The management of an emergency relies upon hope because hope is what drives people not to “give up”. It is, therefore, essential to intervene on the unscrupulous behaviour of those media which, with the excuse of “inform”, foment anxiety and confusion.
Fake news aside, which by now like bacteria have permanently installed themselves in the body of social networks, the negative role embodied by “professional” information and entertainment is becoming increasingly apparent.
Despite the invitation – that nothing more than this could be – of the Communications Authority to talk about COVID-19 using authoritative sources there is a proliferation of television broadcasts providing unreliable data or feeding debates whose only purpose is to raise controversy. Continue reading “COVID-19 and morbidity in professional information in Italy”

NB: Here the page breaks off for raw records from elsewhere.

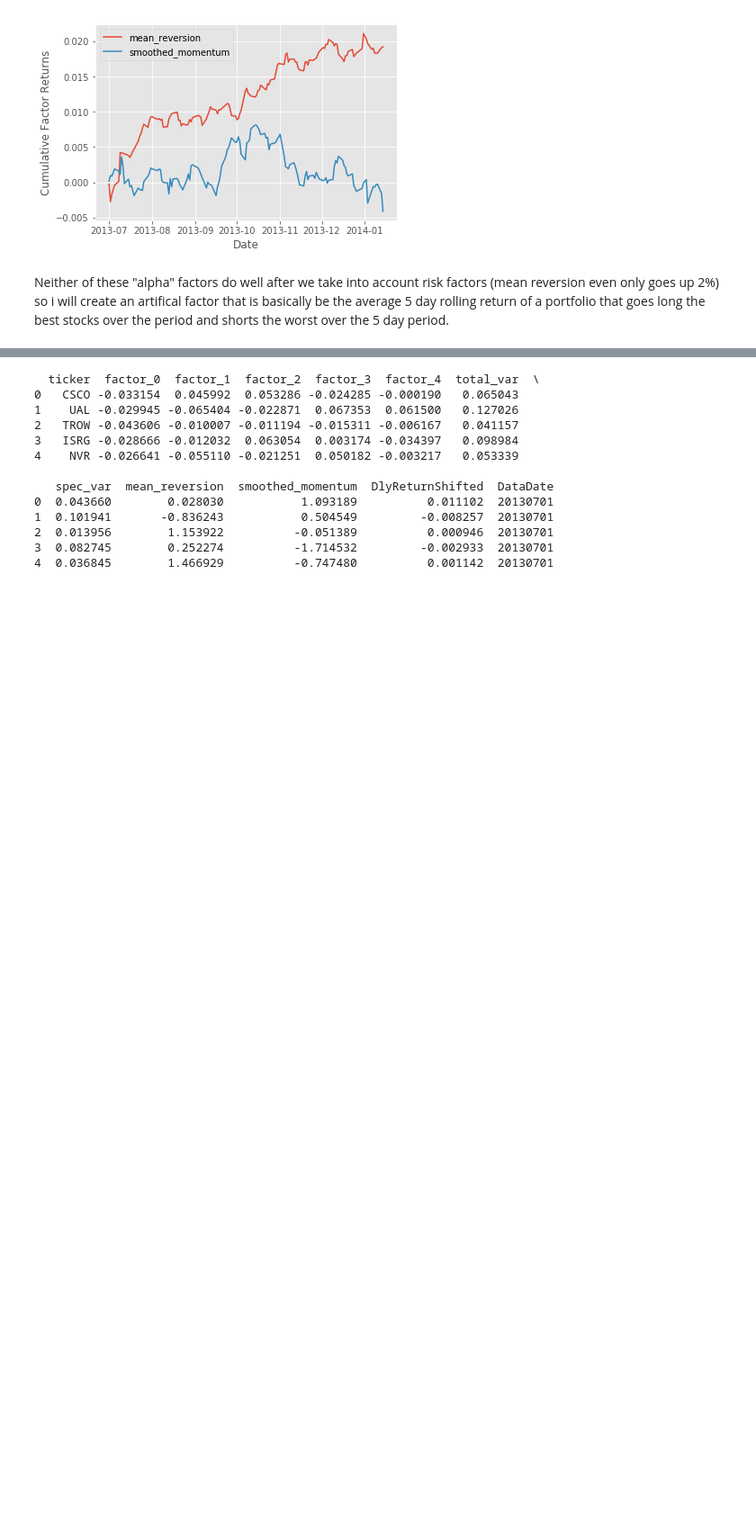
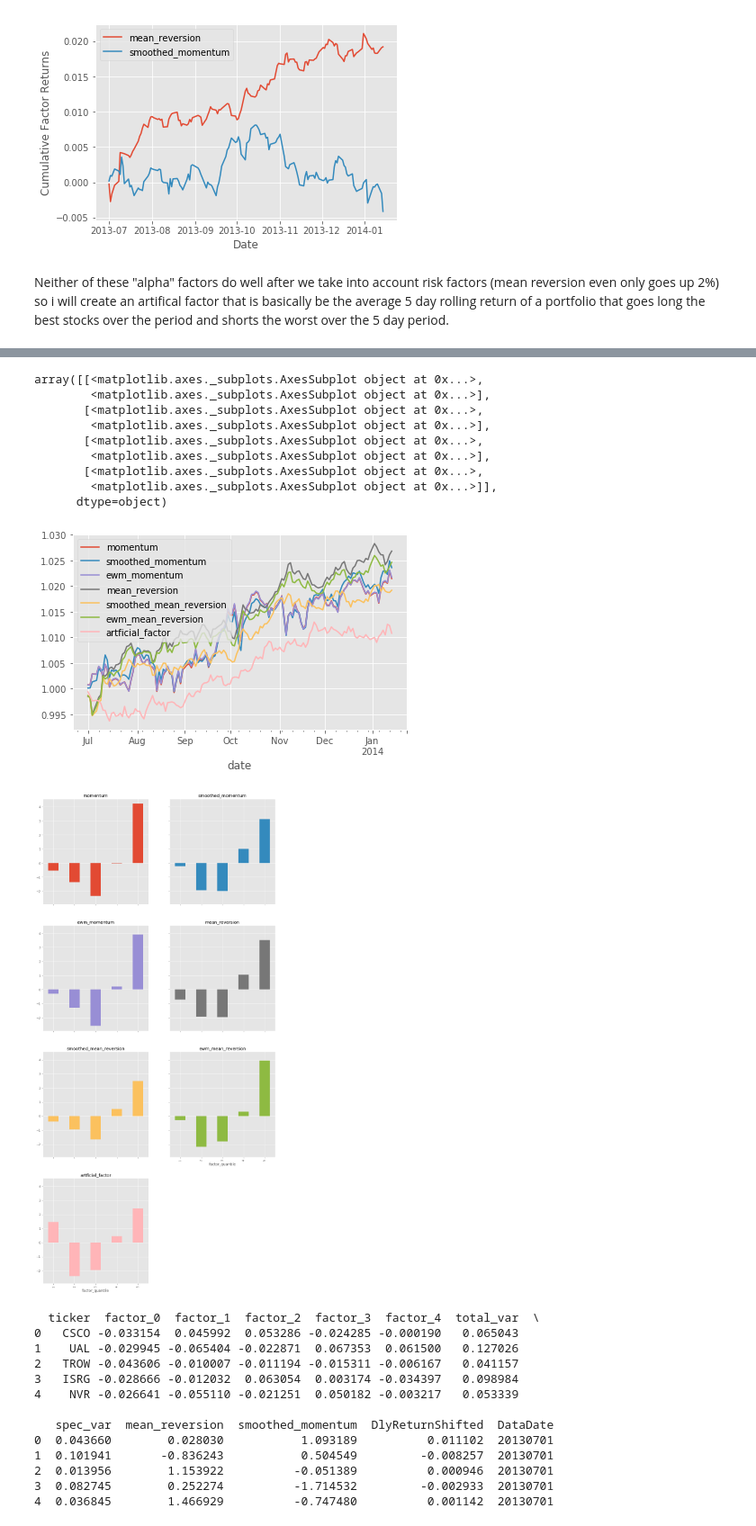
Before and after one commit to rwuebker/backtesting, a Jupyter notebook: scipy_optimize/scipy_optimizer.ipynb, the cells around one changed output, grey strips where cells are left out. Shown at 90% size. Cells and saved outputs as stored; diff of their text form; code cells hidden in the pictures; blank space fills up the shorter version.

```diff
--- a/scipy_optimize/scipy_optimizer.ipynb
+++ b/scipy_optimize/scipy_optimizer.ipynb
@@ -705,0 +756,19 @@ dtype: float64
+# %%
+index = artificial_factor.index.intersection(smoothed_momentum.index.intersection(smoothed_mean_reversion.loc['2013-07-01':'2014-01-15'].index))
+m = momentum.loc[index,:].stack()
+print(m.shape)
+sm = smoothed_momentum.loc[index,:].stack()
+print(sm.shape)
+mr = mean_reversion.loc[index, :].stack()
+print(mr.shape)
+smr = smoothed_mean_reversion.loc[index, :].stack()
+print(smr.shape)
+af = artificial_factor.loc[index,:].stack()
+print(af.shape)
+
+ewmmr = ewm_mean_reversion.loc[index, :].stack()
+print(ewmmr.shape)
+ewmm = ewm_momentum.loc[index, :].stack()
+print(ewmm.shape)
+adj_p = p.loc[index,:].copy()
+print(adj_p.shape)
@@ -705,0 +784,31 @@ dtype: float64
+# %%
+factor_data = OrderedDict()
+factor_data['momentum'] = al.utils.get_clean_factor_and_forward_returns(m, adj_p, periods=[1])
+factor_data['smoothed_momentum'] = al.utils.get_clean_factor_and_forward_returns(sm, adj_p, periods=[1])
+factor_data['ewm_momentum'] = al.utils.get_clean_factor_and_forward_returns(ewmm, adj_p, periods=[1])
+factor_data['mean_reversion'] = al.utils.get_clean_factor_and_forward_returns(mr, adj_p, periods=[1])
+factor_data['smoothed_mean_reversion'] = al.utils.get_clean_factor_and_forward_returns(smr, adj_p, periods=[1])
+factor_data['ewm_mean_reversion'] = al.utils.get_clean_factor_and_forward_returns(ewmmr, adj_p, periods=[1])
+factor_data['artficial_factor'] = al.utils.get_clean_factor_and_forward_returns(af, adj_p, periods=[1])
+
+factor_returns_df = pd.DataFrame()
+for key, val in factor_data.items():
+    factor_returns_df[key] = al.performance.factor_returns(val).iloc[:,0]
+
+(1+factor_returns_df).cumprod().plot()
+plt.tight_layout()
+
+qr_factor_returns = pd.DataFrame()
+for key, val in factor_data.items():
+    qr_factor_returns[key] = al.performance.mean_return_by_quantile(val)[0].iloc[:,0]
+
+
+factor_names = factor_data.keys()
+(10000 * qr_factor_returns).plot.bar(
+    subplots=True,
+    sharey = True,
+    layout=(4,2),
+    figsize=(14,30),
+    legend=False
+)
+# %% [output]
@@ -706,3 +829,14 @@ dtype: float64
+array([[<matplotlib.axes._subplots.AxesSubplot object at 0x...>,
+        <matplotlib.axes._subplots.AxesSubplot object at 0x...>],
+       [<matplotlib.axes._subplots.AxesSubplot object at 0x...>,
+        <matplotlib.axes._subplots.AxesSubplot object at 0x...>],
+       [<matplotlib.axes._subplots.AxesSubplot object at 0x...>,
+        <matplotlib.axes._subplots.AxesSubplot object at 0x...>],
+       [<matplotlib.axes._subplots.AxesSubplot object at 0x...>,
+        <matplotlib.axes._subplots.AxesSubplot object at 0x...>]],
+      dtype=object)
+[figure, added]
+[figure, added]
 # %%
 def clean_nas(df):
     numeric_columns = df.select_dtypes(include=[np.number]).columns.tolist()
```
Also changed, not shown: parts of 17 cells of this notebook.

In Italy, a “snobbish” conception of the right to privacy and the protection of personal data are about to cause a sensational mistake in the fight against COVID-19: that of destroying (or not collecting) the geolocation data of infected subjects.
The right to privacy can certainly be limited for higher interests, as was the case with freedom of expression, freedom of movement and public gathering and economic freedom. Moreover, the GDPR, if applicable in an emergency regime, would impose nonetheless to protect ALL fundamental rights and freedoms, therefore, life first, and not only “privacy”. Continue reading “COVID-19: destroying (or failing to collect) geolocalization data of the infected people harms Science”
Nobody these days wants to listen to hair-splitting legalese. Still, when this COVID-19 tragedy is over, the survivors hopefully question what happened to our Constitutional rights. Maybe some scholars investigate the flaws of the emergency legislation, or the risks the democratic institutions took, or how the bureaucracy monster has not given up his lust for the sacrifices that feed him.
The case of the “self-certification” of the path and the reasons justifying the departure from home that authorities imposed is the most obvious example. Continue reading “COVID-19: why the Italian government-required “self-certification” doesn’t work”
Users’ complaints about the poor speed of the Internet connections gain momentum. Petitions, newspaper articles, and timely and inevitable initiatives to “get compensation” accuse operators and Internet providers of not providing “enough bandwidth”. In times of crisis, they say, this “slows down smart-working”, but it isn’t likely so. Continue reading “COVID-19 and “slow Internet complaints” in Italy”
There is an increasing criticism of the constitutional legitimacy of government action in the COVID-19 emergency, and even in this specific area, there is inaccurate information circulating about the arbitrary “suspension of individual rights” and the centralization in the hands of the executive of (very) strong powers.
At least from a formal point of view, the rules are followed as the suspension of certain fundamental rights (freedom of assembly, freedom of movement, freedom of teaching, freedom of assembly and freedom of business activities) was ordered by decree-law no. 6 of 23 February 2020. Continue reading “COVID-19 and Constitutional Issues in Italy”